__TASK DIRECTIONS__: Please keep the pictures out and write out exactly the lines from the first in the data below through the one containing "Also changed, not shown: other", both included.

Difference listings

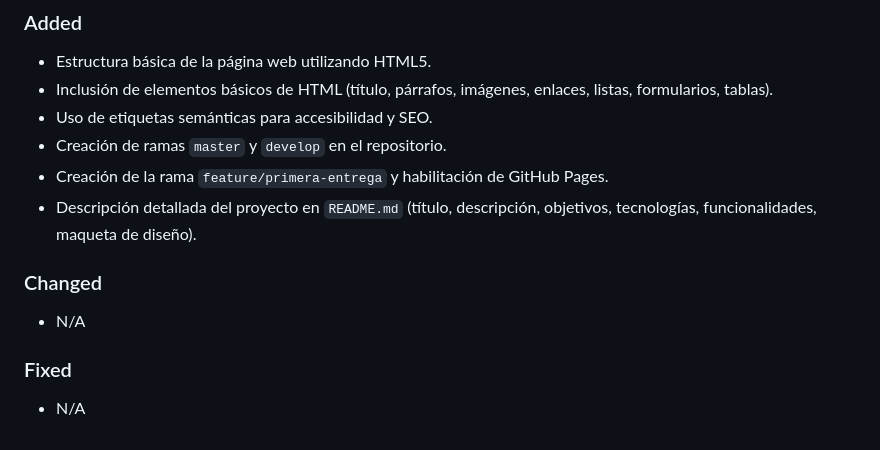
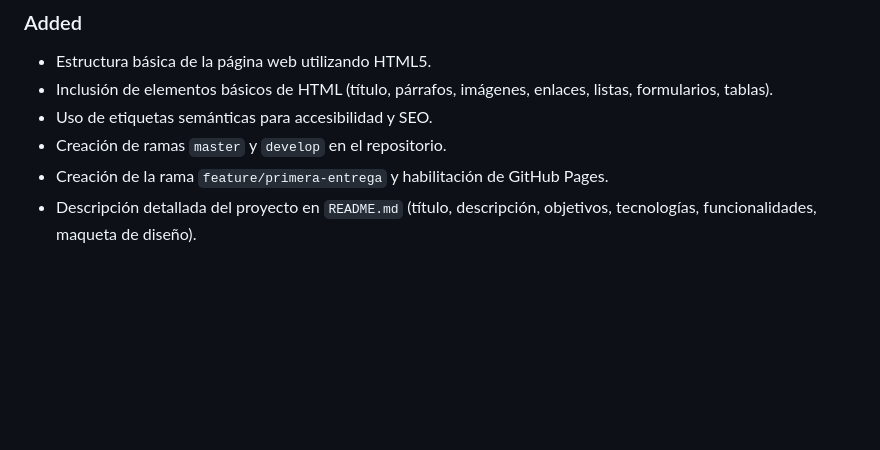
Before and after one commit to ElenaGonzalez2000/Lume, a Markdown page: CHANGELOG.md, the part around one of its changes. Drawn GitHub-style; blank space fills up the shorter version.

```diff
--- a/CHANGELOG.md
+++ b/CHANGELOG.md
@@ -174,11 +162,3 @@
 - Creación de ramas `master` y `develop` en el repositorio.
 - Creación de la rama `feature/primera-entrega` y habilitación de GitHub Pages.
 - Descripción detallada del proyecto en `README.md` (título, descripción, objetivos, tecnologías, funcionalidades, maqueta de diseño).
-
-### Changed
-
-- N/A
-
-### Fixed
-
-- N/A
```
Also changed, not shown: other parts of CHANGELOG.md (+35 -47 lines).
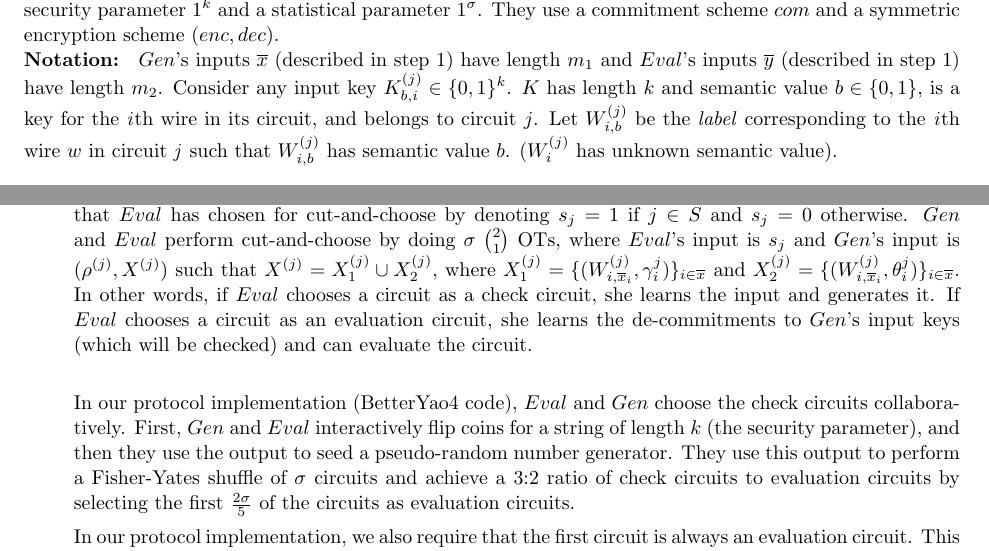
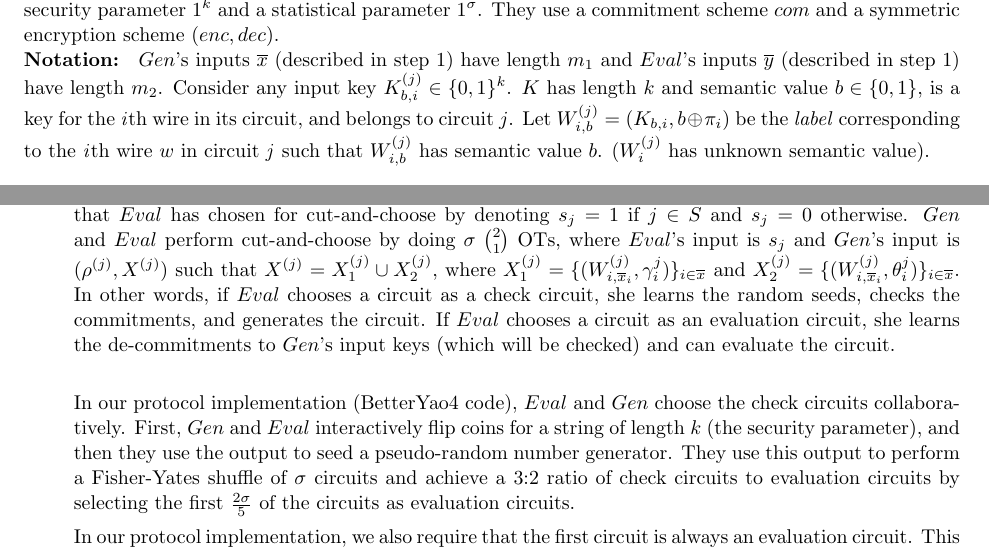
Before and after one commit to bt3ze/PCF-Documentation, a LaTeX document (2pc-protocol/protocol2pc.tex): two parts of pages 7 and 8 of 11, joined at a grey line, cut so that both start at the same text. Compiled offline with pdfLaTeX.

Commit message:
adding fixed key garbling paper and small edits

```diff
--- a/2pc-protocol/protocol2pc.tex
+++ b/2pc-protocol/protocol2pc.tex
@@ -255,7 +255,7 @@ $Gen$'s private inputs to the protocol are $x_{i} \in x$ and $Eval$'s private in
 \textbf{Shared Inputs: }
 $Gen$ and $Eval$ agree upon a function $f : (x,y) \rightarrow (f_{1},f_{2})$.  $Gen$ and $Eval$ also agree on a security parameter $1^{k}$ and a statistical parameter $1^{\sigma}$. They use a commitment scheme $com$ and a symmetric encryption scheme $(enc,dec)$. \\
 \textbf{Notation: }
-$Gen$'s inputs $\overline{x}$ (described in step \ref{step:inputs}) have length $m_1$ and $Eval$'s inputs $\overline{y}$ (described in step \ref{step:inputs}) have length $m_2$.  Consider any input key $K_{b,i}^{(j)} \in \{0,1\}^{k}$. $K$ has length $k$ and semantic value $b \in \{0,1\}$, is a key for the \emph{i}th wire in its circuit, and belongs to circuit $j$. Let $W_{i,b}^{(j)}$ be the \emph{label} corresponding to the \emph{i}th wire $w$ in circuit \emph{j} such that $W_{i,b}^{(j)}$ has semantic value $b$. ($W_{i}^{(j)}$ has unknown semantic value).
+$Gen$'s inputs $\overline{x}$ (described in step \ref{step:inputs}) have length $m_1$ and $Eval$'s inputs $\overline{y}$ (described in step \ref{step:inputs}) have length $m_2$.  Consider any input key $K_{b,i}^{(j)} \in \{0,1\}^{k}$. $K$ has length $k$ and semantic value $b \in \{0,1\}$, is a key for the \emph{i}th wire in its circuit, and belongs to circuit $j$. Let $W_{i,b}^{(j)} = (K_{b,i},b \oplus \pi_{i})$ be the \emph{label} corresponding to the \emph{i}th wire $w$ in circuit \emph{j} such that $W_{i,b}^{(j)}$ has semantic value $b$. ($W_{i}^{(j)}$ has unknown semantic value).
 
 \begin{enumerate}
 	% Input Modification
@@ -313,7 +313,7 @@ $Gen$'s inputs $\overline{x}$ (described in step \ref{step:inputs}) have length
 
 	% Cut and Choose
 	\item \label{step:cut-and-choose} \textbf{Cut and Choose}\\
-	$Eval$ randomly chooses $S \subset [\sigma]$ such that $S = 2\sigma / 5$. Use the string $s \in \{0,1\}^{\sigma}$ to describe the circuits that $Eval$ has chosen for cut-and-choose by denoting $s_{j} = 1$ if $j \in S$ and $s_{j} = 0$ otherwise.  $Gen$ and $Eval$ perform cut-and-choose by doing $\sigma$ ${2 \choose 1}$ OTs, where $Eval$'s input is $s_{j}$ and $Gen$'s input is $(\rho^{(j)}, X^{(j)})$ such that $X^{(j)} = X_{1}^{(j)} \cup X_{2}^{(j)}$, where $X_{1}^{(j)} = \{(W_{i,\overline{x}_{i}}^{(j)},\gamma_{i}^{j})\}_{i \in \overline{x}}$ and $X_{2}^{(j)} = \{(W_{i,\overline{x}_{i}}^{(j)},\theta_{i}^{j})\}_{i \in \overline{x}}$. In other words, if $Eval$ chooses a circuit as a check circuit, she learns the input and generates it. If $Eval$ chooses a circuit as an evaluation circuit, she learns the de-commitments to $Gen$'s input keys (which will be checked) and can evaluate the circuit. \\
+	$Eval$ randomly chooses $S \subset [\sigma]$ such that $S = 2\sigma / 5$. Use the string $s \in \{0,1\}^{\sigma}$ to describe the circuits that $Eval$ has chosen for cut-and-choose by denoting $s_{j} = 1$ if $j \in S$ and $s_{j} = 0$ otherwise.  $Gen$ and $Eval$ perform cut-and-choose by doing $\sigma$ ${2 \choose 1}$ OTs, where $Eval$'s input is $s_{j}$ and $Gen$'s input is $(\rho^{(j)}, X^{(j)})$ such that $X^{(j)} = X_{1}^{(j)} \cup X_{2}^{(j)}$, where $X_{1}^{(j)} = \{(W_{i,\overline{x}_{i}}^{(j)},\gamma_{i}^{j})\}_{i \in \overline{x}}$ and $X_{2}^{(j)} = \{(W_{i,\overline{x}_{i}}^{(j)},\theta_{i}^{j})\}_{i \in \overline{x}}$. In other words, if $Eval$ chooses a circuit as a check circuit, she learns the random seeds, checks the commitments, and generates the circuit. If $Eval$ chooses a circuit as an evaluation circuit, she learns the de-commitments to $Gen$'s input keys (which will be checked) and can evaluate the circuit. \\
 
 	In our protocol implementation (BetterYao4 code), $Eval$ and $Gen$ choose the check circuits collaboratively. First, $Gen$ and $Eval$ interactively flip coins for a string of length $k$ (the security parameter), and then they use the output to seed a pseudo-random number generator. They use this output to perform a Fisher-Yates shuffle of $\sigma$ circuits and achieve a 3:2 ratio of check circuits to evaluation circuits by selecting the first $\frac{2\sigma}{5}$ of the circuits as evaluation circuits.
 
```
Also changed, not shown: 2pc-protocol/papers/[Bellare] JustGarble.pdf (added), 2pc-protocol/papers/[shelat,Shen] Fast Two-Party with Minimal Assumptions.pdf, 2pc-protocol/protocol2pc.pdf.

__SOLUTION TO THIS TASK__:
Before and after one commit to ElenaGonzalez2000/Lume, a Markdown page: CHANGELOG.md, the part around one of its changes. Drawn GitHub-style; blank space fills up the shorter version.

```diff
--- a/CHANGELOG.md
+++ b/CHANGELOG.md
@@ -174,11 +162,3 @@
 - Creación de ramas `master` y `develop` en el repositorio.
 - Creación de la rama `feature/primera-entrega` y habilitación de GitHub Pages.
 - Descripción detallada del proyecto en `README.md` (título, descripción, objetivos, tecnologías, funcionalidades, maqueta de diseño).
-
-### Changed
-
-- N/A
-
-### Fixed
-
-- N/A
```
Also changed, not shown: other parts of CHANGELOG.md (+35 -47 lines).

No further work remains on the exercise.